"Some employers choose to delay the layoff until the leave is over," said Chelsea Mesa, an attorney with Seyfarth Shaw in Los Angeles. "When including an employee on leave in the group of those impacted, employers should carefully evaluate the inclusion to ensure it's not happening because the employee is on the leave."
That said, it's lawful to lay off workers who are on FMLA-approved leaves of absence for legitimate, nondiscriminatory business reasons, despite the job-protected status afforded to employees under the FMLA, said Scott Cruz, an attorney with Greensfelder in Chicago. But the employer must be able to show that the employee would have been laid off even if the employee was working and had not been on FMLA leave, he added. In other words, the layoff must be unrelated to the FMLA time off.
For example, if, as a result of the economic downturn, an employer can afford to keep only its top producers, it would need to provide evidence establishing that the laid-off employees were not meeting sales goals pre-pandemic and pre-FMLA, Cruz said. "This would generally suffice to support a layoff, even while the employee is out on an FMLA-approved leave of absence," he noted.
It's never lawful to lay off an employee because that person is taking the leave, in retaliation for taking the leave or retaliation for raising concerns related to leaves, Mesa noted. But the FMLA does not require protections greater than those provided to other workers. "If the employee would not otherwise have been reinstated because of lawful, nondiscriminatory, nonretaliatory reasons, the reinstatement wouldn't be required," she said. "An employer will have to be able to show this."
Lori Armstrong Halber, an attorney with Reed Smith in Philadelphia and Princeton, N.J., said the ADA also doesn't provide greater rights for someone who is on ADA leave. If someone is on leave as a reasonable accommodation and the company can show it would have laid off that worker anyway, that layoff does not violate the ADA, she said. "But it gets tricky because it creates at first blush an appearance of discrimination."
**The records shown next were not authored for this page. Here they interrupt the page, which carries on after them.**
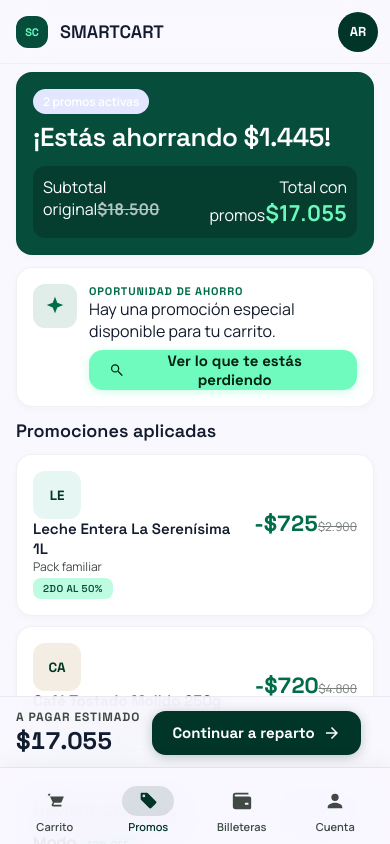
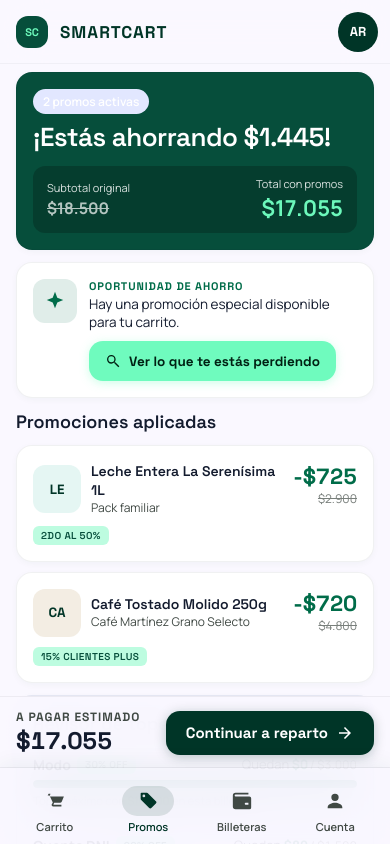
Before and after one commit to AlexisRjs/TPdsiPrototipoSmartCart, a React (Vite) app: page / in a window 390 px wide. Both pictures are taken after a click on the button "Ver promos y pagar". Shown: the top 844 px of the page. Built offline with nearby package versions, Linux system fonts and the light colour scheme.

Commit message:
style: overhaul responsive layout, chip widths, desktop shell alignment, and typography

```diff
--- a/src/styles.css
+++ b/src/styles.css
@@ -142,7 +142,6 @@ a {
    LAYOUT HELPERS
    ============================================================ */
 .brand,
-.brand-copy,
 .inline,
 .row-between,
 .opportunity,
@@ -170,8 +169,18 @@ a {
   gap: 12px;
 }
 
-.brand-copy h1 {
-  font-size: 18px;
+.brand-copy {
+  display: flex;
+  flex-direction: column;
+}
+
+.brand-copy .brand-title {
+  font-size: 17px;
+  font-weight: 800;
+  letter-spacing: 0.06em;
+  color: var(--primary);
+  margin: 0;
+  font-family: var(--font-display);
 }
 
 /* ============================================================
@@ -311,21 +320,35 @@ a {
 }
 
 /* ============================================================
-   PAGE LAYOUT
+   PAGE LAYOUT & UTILITIES
    ============================================================ */
+.nowrap {
+  white-space: nowrap;
+  flex-shrink: 0;
+}
+
 .page {
-  padding: 8px 16px calc(var(--nav) + 96px);
+  padding: 8px 16px calc(var(--nav) + 24px);
   display: flex;
   flex-direction: column;
   gap: 12px;
 }
 
-.stacked .page {
-  padding-bottom: 32px;
+/* Specific page padding to guarantee zero overlap with bottom fixed bars */
+.page-cart {
+  padding-bottom: calc(var(--nav) + 160px);
+}
+
+.page-wallets {
+  padding-bottom: calc(var(--nav) + 32px);
 }
 
 .page-with-sticky {
   padding-bottom: calc(var(--nav) + 104px);
+}
+
+.stacked .page {
+  padding-bottom: 32px;
 }
 
 /* ============================================================
@@ -336,6 +359,7 @@ a {
     opacity: 0;
     transform: translateY(10px);
   }
+
   to {
     opacity: 1;
     transform: translateY(0);
@@ -415,14 +439,24 @@ a {
   font-size: 12px;
   font-weight: 600;
   background: var(--surface-high);
+  white-space: nowrap;
+  flex-shrink: 0;
+  width: fit-content;
 }
 
 .mini-chip {
-  border-radius: 8px;
+  display: inline-flex;
+  align-items: center;
+  border-radius: 6px;
+  padding: 3px 8px;
   font-family: var(--font-display);
   font-size: 10px;
   letter-spacing: 0.04em;
   text-transform: uppercase;
+  max-width: 170px;
+  overflow: hidden;
+  text-overflow: ellipsis;
+  width: fit-content;
 }
 
 .mini-chip.lime,
@@ -461,8 +495,8 @@ a {
   padding: 2px;
 }
 
-.meter > div,
-.meter.thin > div {
+.meter>div,
+.meter.thin>div {
   height: 100%;
   border-radius: 99px;
   background: var(--secondary);
@@ -496,15 +530,25 @@ a {
   min-width: 0;
 }
 
+.item-title-row {
+  align-items: flex-start;
+  gap: 8px;
+}
+
 .item-body h3 {
+  font-size: 14px;
+  line-height: 1.3;
+  display: -webkit-box;
+  -webkit-line-clamp: 2;
+  -webkit-box-orient: vertical;
   overflow: hidden;
-  text-overflow: ellipsis;
-  white-space: nowrap;
+  word-break: break-word;
 }
 
 .price-line {
   display: flex;
-  gap: 6px;
+  flex-wrap: wrap;
+  gap: 4px 8px;
   align-items: baseline;
   font-size: 12px;
   color: var(--muted);
@@ -516,6 +560,12 @@ a {
   font-size: 16px;
 }
 
+.item-footer-row {
+  align-items: center;
+  gap: 8px;
+  justify-content: space-between;
+}
+
 /* ============================================================
    STEPPER — min 44px touch targets
    ============================================================ */
@@ -523,6 +573,7 @@ a {
   display: flex;
   align-items: center;
   gap: 0;
+  flex-shrink: 0;
   background: var(--surface-low);
   border-radius: 12px;
   padding: 2px;
@@ -674,7 +725,12 @@ a {
   background: #6ffbbe;
   color: #002113;
   min-height: 40px;
-  margin-top: 8px;
+  margin-top: 10px;
+  padding: 0 16px;
+  font-size: 13.5px;
+  white-space: nowrap;
+  width: fit-content;
+  max-width: 100%;
   box-shadow: 0 2px 10px rgba(111, 251, 190, 0.35);
 }
 
@@ -705,7 +761,7 @@ a {
 
 .ghost-pill {
   border: 0;
-  background: rgba(255,255,255,0.6);
+  background: rgba(255, 255, 255, 0.6);
   cursor: pointer;
   color: var(--primary);
   font-size: 12px;
@@ -740,11 +796,28 @@ a {
 }
 
 .insight {
-  background: var(--surface-low);
+  background: color-mix(in srgb, var(--mint) 12%, white);
+  border: 1px solid color-mix(in srgb, var(--mint) 40%, rgba(19, 27, 46, 0.08));
+  box-shadow: var(--shadow);
 }
 
 .insight:active {
   transform: scale(0.97);
+}
+
+.insight-copy {
+  display: flex;
+  flex-direction: column;
+  gap: 2px;
+  min-width: 0;
+  flex: 1;
+}
+
+.insight-copy span:not(.eyebrow) {
+  font-size: 13px;
+  line-height: 1.35;
+  color: var(--on);
+  font-weight: 500;
 }
 
 .insight-icon,
@@ -783,22 +856,24 @@ a {
 .fab {
   position: fixed;
   right: max(16px, calc(50% - 215px + 16px));
-  bottom: calc(var(--nav) + 80px);
+  bottom: calc(var(--nav) + 74px);
   z-index: 25;
-  border: 0;
+  border: 1px solid rgba(255, 255, 255, 0.22);
   cursor: pointer;
   display: flex;
   align-items: center;
   gap: 8px;
-  padding: 14px 20px;
+  padding: 12px 18px;
   border-radius: 999px;
-  background: var(--primary);
+  background: linear-gradient(135deg, var(--primary) 0%, #004d38 100%);
   color: white;
   font-family: var(--font-display);
   font-weight: 700;
-  font-size: 14px;
-  box-shadow: var(--shadow-lg);
+  font-size: 13.5px;
+  box-shadow: 0 4px 18px rgba(0, 53, 39, 0.35);
   transition: transform 0.18s var(--ease-spring), box-shadow 0.18s;
+  backdrop-filter: blur(8px);
+  -webkit-backdrop-filter: blur(8px);
 }
 
 .fab:active {
@@ -823,11 +898,19 @@ a {
   bottom: var(--nav);
   z-index: 24;
   padding: 12px 16px;
-  background: color-mix(in srgb, var(--surface) 90%, transparent);
+  background: color-mix(in srgb, var(--surface) 92%, transparent);
   backdrop-filter: blur(20px);
   -webkit-backdrop-filter: blur(20px);
+  display: flex;
+  justify-content: space-between;
+  align-items: center;
   gap: 12px;
   border-top: 1px solid rgba(19, 27, 46, 0.06);
+}
+
+.checkout-bar-info {
+  min-width: 0;
+  flex-shrink: 0;
 }
 
 /* ============================================================
@@ -905,45 +988,249 @@ a {
 .compare {
   display: flex;
   justify-content: space-between;
+  align-items: center;
+  gap: 12px;
   background: rgba(0, 0, 0, 0.22);
   border-radius: var(--radius-sm);
-  padding: 10px;
+  padding: 10px 14px;
+}
+
+.compare-item {
+  min-width: 0;
+}
+
+.compare-label {
+  display: block;
+  font-size: 11px;
+  opacity: 0.85;
+  margin-bottom: 2px;
 }
 
 /* ============================================================
    PROMO CARD
    ============================================================ */
-.promo-card .inline {
+.promo-card {
+  display: flex;
+  flex-direction: column;
   gap: 10px;
 }
 
+.promo-card .mini-chip {
+  align-self: flex-start;
+  width: fit-content;
+}
+
+.promo-card-header {
+  display: flex;
+  justify-content: space-between;
+  align-items: flex-start;
+  gap: 10px;
+}
+
+.promo-item-info {
+  display: flex;
+  align-items: center;
+  gap: 10px;
+  min-width: 0;
+  flex: 1;
+}
+
+.promo-item-details {
+  min-width: 0;
+  flex: 1;
+}
+
+.promo-item-details h3 {
+  font-size: 14px;
+  line-height: 1.3;
+  display: -webkit-box;
+  -webkit-line-clamp: 2;
+  -webkit-box-orient: vertical;
+  overflow: hidden;
+  word-break: break-word;
+}
+
+.promo-card-savings {
+  text-align: right;
+  white-space: nowrap;
+  flex-shrink: 0;
+  display: flex;
+  flex-direction: column;
+  align-items: flex-end;
+}
+
 .opportunity {
-  align-items: start;
+  align-items: flex-start;
+  gap: 12px;
+}
+
+.opportunity-body {
+  flex: 1;
+  min-width: 0;
+  display: flex;
+  flex-direction: column;
+  align-items: flex-start;
+}
+
+.opportunity-teaser {
+  font-size: 13.5px;
+  line-height: 1.35;
+  color: var(--on);
+  margin: 2px 0 0;
+}
+
+.opportunity-reveal {
+  width: 100%;
+  margin-top: 12px;
+  padding-top: 12px;
+  border-top: 1px dashed rgba(19, 27, 46, 0.12);
+  display: flex;
+  flex-direction: column;
+  gap: 8px;
+  animation: page-in 0.22s var(--ease-out) both;
+}
+
+.opportunity-promo-info p {
+  margin: 0;
+}
+
+.opportunity-promo-info strong {
+  color: var(--secondary);
 }
 
 .shelf-row {
-  margin-top: 12px;
+  margin-top: 8px;
   background: var(--surface-low);
   border-radius: var(--radius-sm);
   padding: 10px;
+  width: 100%;
+  box-sizing: border-box;
+}
+
+.shelf-product-info {
+  min-width: 0;
+  flex: 1;
 }
 
 /* ============================================================
-   WALLET / SPLIT
+   REVISOR DE TOPES / CAPS
    ============================================================ */
-.cap-row,
-.kv {
-  margin-top: 10px;
+.cap-section {
+  display: flex;
+  flex-direction: column;
+  gap: 10px;
 }
 
-.kv {
-  justify-content: space-between;
+.cap-section-header {
+  margin-bottom: 2px;
 }
 
-.kv.total {
-  align-items: end;
-  border-top: 1px solid var(--surface-high);
-  padding-top: 10px;
+.cap-row {
+  display: flex;
+  flex-direction: column;
+  gap: 6px;
+  padding: 8px 0;
+  border-bottom: 1px solid rgba(19, 27, 46, 0.06);
+}
+
+.cap-row:last-child {
+  border-bottom: 0;
+  padding-bottom: 0;
+}
+
+.cap-header {
+  display: flex;
+  justify-content: space-between;
+  align-items: center;
+  gap: 10px;
+}
+
+.cap-title {
+  display: flex;
+  align-items: center;
+  gap: 6px;
+  min-width: 0;
+  flex-shrink: 0;
+}
+
+.cap-title strong {
+  font-size: 14px;
+  color: var(--on);
+  white-space: nowrap;
+}
+
+.cap-amounts {
+  display: flex;
+  align-items: baseline;
+  gap: 2px;
+  white-space: nowrap;
+  font-size: 13px;
+  text-align: right;
+  flex-shrink: 0;
+}
+
+.cap-avail {
+  font-size: 13px;
+  color: var(--on);
+}
+
+.cap-avail strong {
+  color: var(--secondary);
+  font-weight: 700;
+  font-variant-numeric: tabular-nums;
+}
+
+.cap-total {
+  font-size: 12px;
+  font-variant-numeric: tabular-nums;
+}
+
+.cap-note {
+  font-size: 11.5px;
+  line-height: 1.3;
+}
+
+/* ============================================================
+   WALLET / SPLIT CARDS
+   ============================================================ */
+.wallet-card {
+  display: flex;
+  flex-direction: column;
+  gap: 8px;
+}
+
+.wallet-card-header {
+  display: flex;
+  justify-content: space-between;
+  align-items: flex-start;
+  gap: 10px;
+}
+
+.wallet-card-info {
+  min-width: 0;
+  flex: 1;
+}
+
+.wallet-card-info h3 {
+  font-size: 15px;
+}
+
+.wallet-card-tags {
+  display: flex;
+  align-items: center;
+  gap: 6px;
+  flex-wrap: wrap;
+  margin-top: 4px;
+}
+
+.wallet-card-savings {
+  text-align: right;
+  white-space: nowrap;
+  flex-shrink: 0;
+}
+
+.assigned-row {
+  margin-top: 6px;
 }
 
 .split-bar {
@@ -1002,10 +1289,28 @@ input[type='range'] {
    STATUS CARD
    ============================================================ */
 .status-card {
-  padding: 14px 12px;
+  padding: 12px 14px;
   border-radius: 14px;
-  background: var(--surface-low);
+  display: flex;
+  align-items: center;
+  justify-content: space-between;
   gap: 10px;
+  flex-wrap: wrap;
+}
+
+.status-card-info {
+  display: flex;
+  align-items: center;
+  gap: 10px;
+  min-width: 0;
+  flex: 1;
+}
+
+.status-card-info p {
+  font-size: 13px;
+  line-height: 1.35;
+  margin: 0;
+  word-break: break-word;
 }
 
 .status-card.ok {
@@ -1130,6 +1435,7 @@ input[type='range'] {
     transform: translateY(100%);
     opacity: 0;
   }
+
   to {
     transform: translateY(0);
     opacity: 1;
@@ -1137,8 +1443,13 @@ input[type='range'] {
 }
 
 @keyframes backdrop-in {
-  from { opacity: 0; }
-  to   { opacity: 1; }
+  from {
+    opacity: 0;
+  }
+
+  to {
+    opacity: 1;
+  }
 }
 
 .sheet-backdrop {
@@ -1241,29 +1552,42 @@ input[type='range'] {
 }
 
 @keyframes sweep {
-  0%   { top: 12%; }
-  100% { top: 82%; }
+  0% {
+    top: 12%;
+  }
+
+  100% {
+    top: 82%;
+  }
 }
 
 @keyframes spin {
-  to { transform: rotate(360deg); }
+  to {
+    transform: rotate(360deg);
+  }
 }
 
 /* ============================================================
    DESKTOP FRAME
    ============================================================ */
 @media (min-width: 860px) {
+  body {
+    background: #cad5e2;
+  }
+
   .device {
-    place-items: center;
-    padding: 24px 0;
+    min-height: 100dvh;
+    display: flex;
+    justify-content: center;
+    align-items: stretch;
+    padding: 0;
   }
 
   .app-shell {
-    min-height: min(900px, 100dvh);
-    border-radius: 36px;
-    overflow: auto;
+    min-height: 100dvh;
+    border-radius: 0;
     box-shadow:
-      0 0 0 1px rgba(19, 27, 46, 0.06),
-      0 32px 80px rgba(6, 78, 59, 0.18);
+      0 0 0 1px rgba(19, 27, 46, 0.08),
+      0 16px 56px rgba(6, 78, 59, 0.16);
   }
 }
```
Sometimes an employer sees that other workers have absorbed the duties of someone who is on leave, realizes the job no longer is needed and decides to lay off the person who is on leave. Nonetheless, a plaintiff will have a more difficult time showing an ADA violation when layoffs include many employees rather than just one, she said or matrix that allows them to evaluate the decisions as to who to lay off in a way that screens out potentially discriminatory conduct, she noted. The matrix might factor in seniority, type of work being performed and, even though it injects some subjectivity in the process, performance evaluations from the past several years, she said.
Similar analysis would apply under USERRA. If there is a legitimate, nondiscriminatory business reason for the layoff and for the selection of an employee on military leave, an employer may lay off that worker, Cruz said.
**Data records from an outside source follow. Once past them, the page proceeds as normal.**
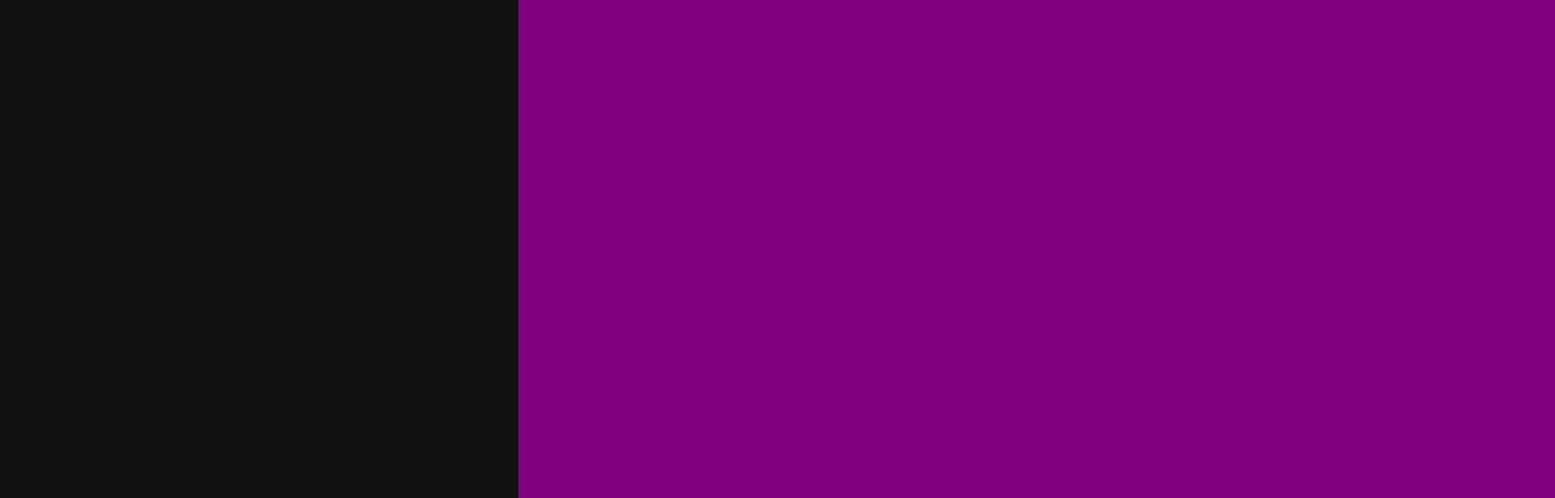
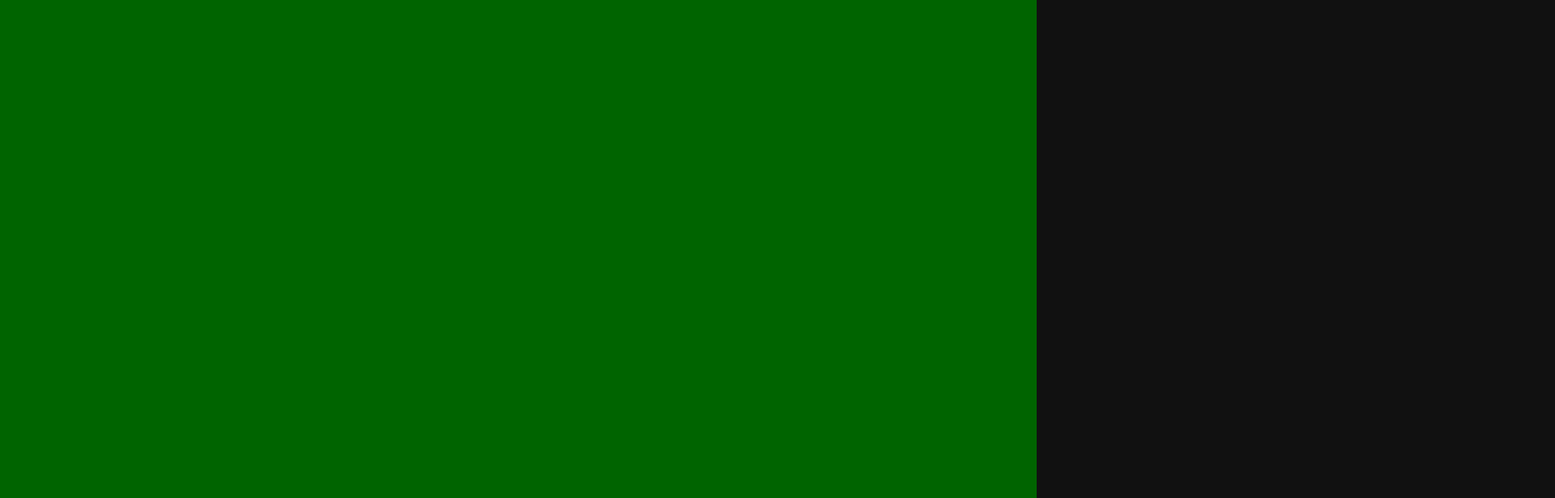
Before and after one commit to lurpeeBurbee/aklinikka-game, a plain HTML site: page index.html in a window 1280 px wide. Shown: the top 616 px of the page at 81% size, 1920 px wide, since content can reach past the window. Drawn offline with Linux system fonts and the light colour scheme.

Commit message:
Adjustments

```diff
--- a/maingame.js
+++ b/maingame.js
@@ -0,0 +1 @@
+const bgcanvas = document.getElementById("background-canvas");
--- a/stylesheet.css
+++ b/stylesheet.css
@@ -4,19 +4,19 @@ body {
 
 .container {
   position: absolute;
-  top: 50%;
-  left: 50%;
-  transform: translate(-50%, -50%);
-  height: 100vh; /* Fills the whole screen height */
+  top: 0;
+  left: 0;
+  width: 100vw;
+  height: 100vh;
 }
 
-canvas {
+/* canvas {
   position: absolute;
   top: 0;
   left: 0;
   width: 100vw;
   height: 100vh;
-}
+} */
 
 #background-canvas {
   background-color: darkgreen;
```
Also changed, not shown: ui.js (added).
USERRA addresses the topic of layoffs in various regulations, he noted. Regulation 1002.248 gives an example of a reduction in force or a layoff as cause for discharge under USERRA.
"However, as under the FMLA, I would caution employers to be certain that they have adequate supporting documentation to establish that the layoff and layoff criteria used is not related to the employee exercising his or her rights," Cruz said.
Any recall rights promised to employees in a temporary layoff will apply to those on military leave as well, he added.
Nonetheless, Regulation 1002.42 further clarifies the rights and limitations of the USERRA protections. "If the employee is laid off before or during service in the uniformed services, and the employer would not have recalled him or her during that period of service, the employee is not entitled to re-employment following the period of service simply because he or she is a covered employee," the regulation states. "Re-employment rights under USERRA cannot put the employee in a better position than if he or she had remained in the civilian employment position."
"Employers sometimes view people who have been on leave and forget the value they provided to the company and could provide again," Armstrong Halber said.
"So, while those people aren't entitled to greater protections, it's sometimes easy to forget the contributions made," she stated. An employer may do itself a disservice if it does not take a long view, she said.
Courtesy of shrm.org